Activity
This exercise calls for copying every line below that holds the word "shown".

Data for this task
»»
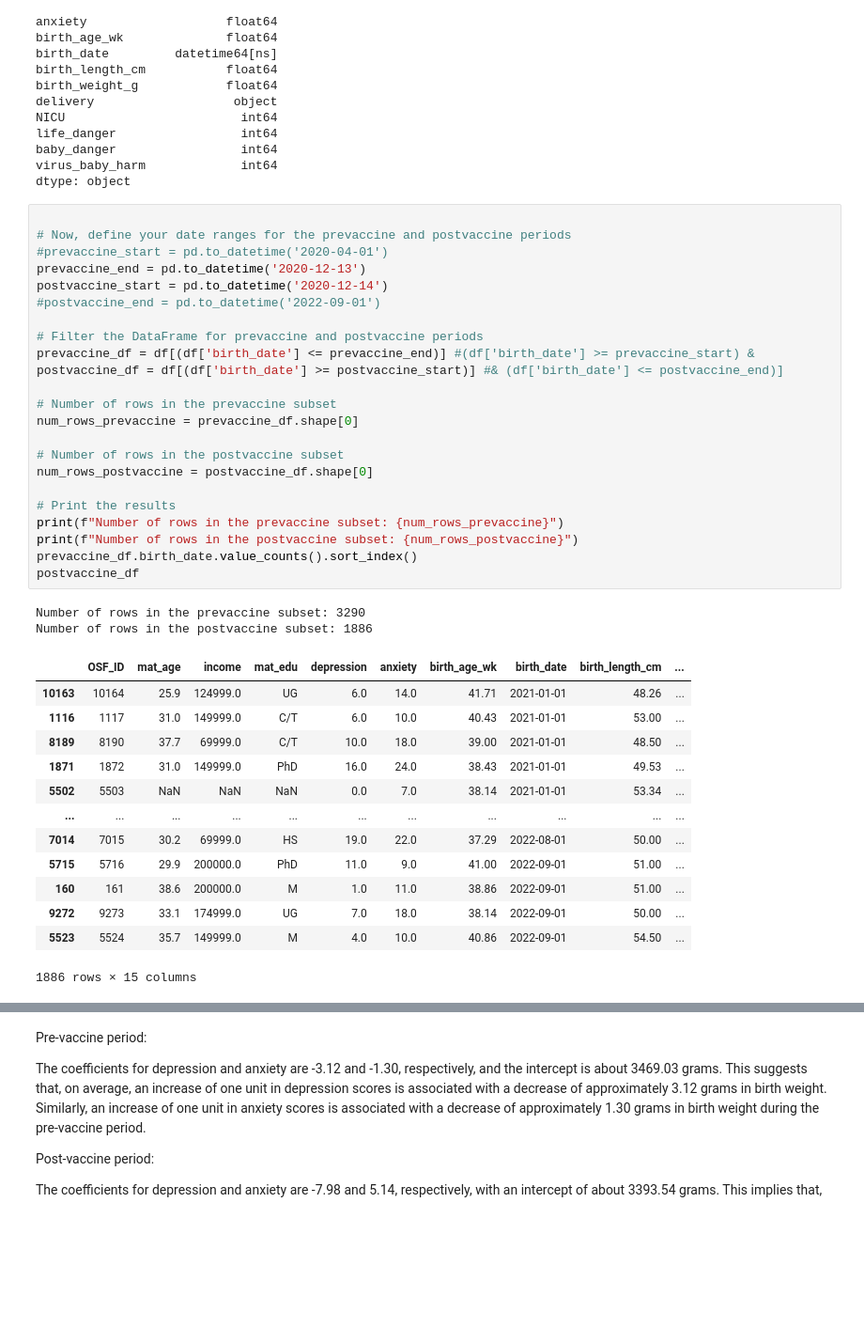
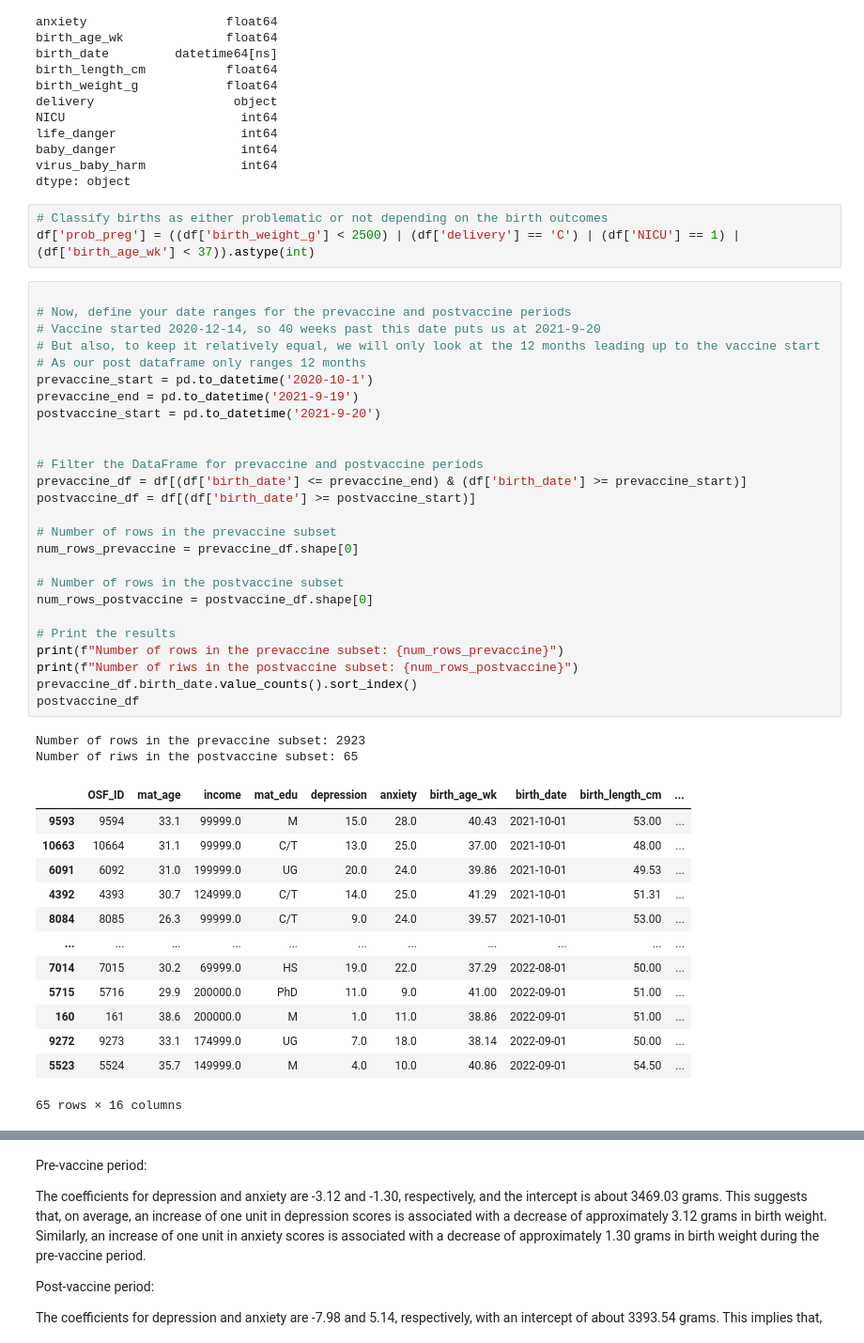
Before and after one commit to jkondo14/Group110_WI24, a Jupyter notebook: Dylangroup110.ipynb, the cells around one changed output, grey strips where cells are left out. Shown at 94% size. Saved outputs shown, nothing was run; the diff lists cells and outputs as text; blank space fills up the shorter version.

Commit message:
More changes, dates and also new problematic preg variable

```diff
--- a/Dylangroup110.ipynb
+++ b/Dylangroup110.ipynb
@@ -251,42 +251,48 @@ life_danger                 int64
 baby_danger                 int64
 virus_baby_harm             int64
 dtype: object
+# %%
+# Classify births as either problematic or not depending on the birth outcomes
+df['prob_preg'] = ((df['birth_weight_g'] < 2500) | (df['delivery'] == 'C') | (df['NICU'] == 1) | (df['birth_age_wk'] < 37)).astype(int)
 # %%
 
 # Now, define your date ranges for the prevaccine and postvaccine periods
-#prevaccine_start = pd.to_datetime('2020-04-01')
-prevaccine_end = pd.to_datetime('2020-12-13')
-postvaccine_start = pd.to_datetime('2020-12-14')
-#postvaccine_end = pd.to_datetime('2022-09-01')
+# Vaccine started 2020-12-14, so 40 weeks past this date puts us at 2021-9-20
+# But also, to keep it relatively equal, we will only look at the 12 months leading up to the vaccine start
+# As our post dataframe only ranges 12 months
+prevaccine_start = pd.to_datetime('2020-10-1')
+prevaccine_end = pd.to_datetime('2021-9-19')
+postvaccine_start = pd.to_datetime('2021-9-20')
+
 
 # Filter the DataFrame for prevaccine and postvaccine periods
-prevaccine_df = df[(df['birth_date'] <= prevaccine_end)] #(df['birth_date'] >= prevaccine_start) &
-postvaccine_df = df[(df['birth_date'] >= postvaccine_start)] #& (df['birth_date'] <= postvaccine_end)]
+prevaccine_df = df[(df['birth_date'] <= prevaccine_end) & (df['birth_date'] >= prevaccine_start)]
+postvaccine_df = df[(df['birth_date'] >= postvaccine_start)]
 
 # Number of rows in the prevaccine subset
 num_rows_prevaccine = prevaccine_df.shape[0]
 
 # Number of rows in the postvaccine subset
 num_rows_postvaccine = postvaccine_df.shape[0]
 
 # Print the results
 print(f"Number of rows in the prevaccine subset: {num_rows_prevaccine}")
-print(f"Number of rows in the postvaccine subset: {num_rows_postvaccine}")
+print(f"Number of riws in the postvaccine subset: {num_rows_postvaccine}")
 prevaccine_df.birth_date.value_counts().sort_index()
 postvaccine_df
 # %% [output]
-Number of rows in the prevaccine subset: 3290
-Number of rows in the postvaccine subset: 1886
+Number of rows in the prevaccine subset: 2923
+Number of riws in the postvaccine subset: 65
 |  | OSF_ID | mat_age | income | mat_edu | depression | anxiety | birth_age_wk | birth_date | birth_length_cm | ... |
-| 10163 | 10164 | 25.9 | 124999.0 | UG | 6.0 | 14.0 | 41.71 | 2021-01-01 | 48.26 | ... |
-| 1116 | 1117 | 31.0 | 149999.0 | C/T | 6.0 | 10.0 | 40.43 | 2021-01-01 | 53.00 | ... |
-| 8189 | 8190 | 37.7 | 69999.0 | C/T | 10.0 | 18.0 | 39.00 | 2021-01-01 | 48.50 | ... |
-| 1871 | 1872 | 31.0 | 149999.0 | PhD | 16.0 | 24.0 | 38.43 | 2021-01-01 | 49.53 | ... |
-| 5502 | 5503 | NaN | NaN | NaN | 0.0 | 7.0 | 38.14 | 2021-01-01 | 53.34 | ... |
+| 9593 | 9594 | 33.1 | 99999.0 | M | 15.0 | 28.0 | 40.43 | 2021-10-01 | 53.00 | ... |
+| 10663 | 10664 | 31.1 | 99999.0 | C/T | 13.0 | 25.0 | 37.00 | 2021-10-01 | 48.00 | ... |
+| 6091 | 6092 | 31.0 | 199999.0 | UG | 20.0 | 24.0 | 39.86 | 2021-10-01 | 49.53 | ... |
+| 4392 | 4393 | 30.7 | 124999.0 | C/T | 14.0 | 25.0 | 41.29 | 2021-10-01 | 51.31 | ... |
+| 8084 | 8085 | 26.3 | 99999.0 | C/T | 9.0 | 24.0 | 39.57 | 2021-10-01 | 53.00 | ... |
 | ... | ... | ... | ... | ... | ... | ... | ... | ... | ... | ... |
 | 7014 | 7015 | 30.2 | 69999.0 | HS | 19.0 | 22.0 | 37.29 | 2022-08-01 | 50.00 | ... |
 | 5715 | 5716 | 29.9 | 200000.0 | PhD | 11.0 | 9.0 | 41.00 | 2022-09-01 | 51.00 | ... |
 | 160 | 161 | 38.6 | 200000.0 | M | 1.0 | 11.0 | 38.86 | 2022-09-01 | 51.00 | ... |
 | 9272 | 9273 | 33.1 | 174999.0 | UG | 7.0 | 18.0 | 38.14 | 2022-09-01 | 50.00 | ... |
 | 5523 | 5524 | 35.7 | 149999.0 | M | 4.0 | 10.0 | 40.86 | 2022-09-01 | 54.50 | ... |
-1886 rows × 15 columns
+65 rows × 16 columns
```
Also changed, not shown: parts of 9 cells of this notebook.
««
Solved exercise
Before and after one commit to jkondo14/Group110_WI24, a Jupyter notebook: Dylangroup110.ipynb, the cells around one changed output, grey strips where cells are left out. Shown at 94% size. Saved outputs shown, nothing was run; the diff lists cells and outputs as text; blank space fills up the shorter version.
Also changed, not shown: parts of 9 cells of this notebook.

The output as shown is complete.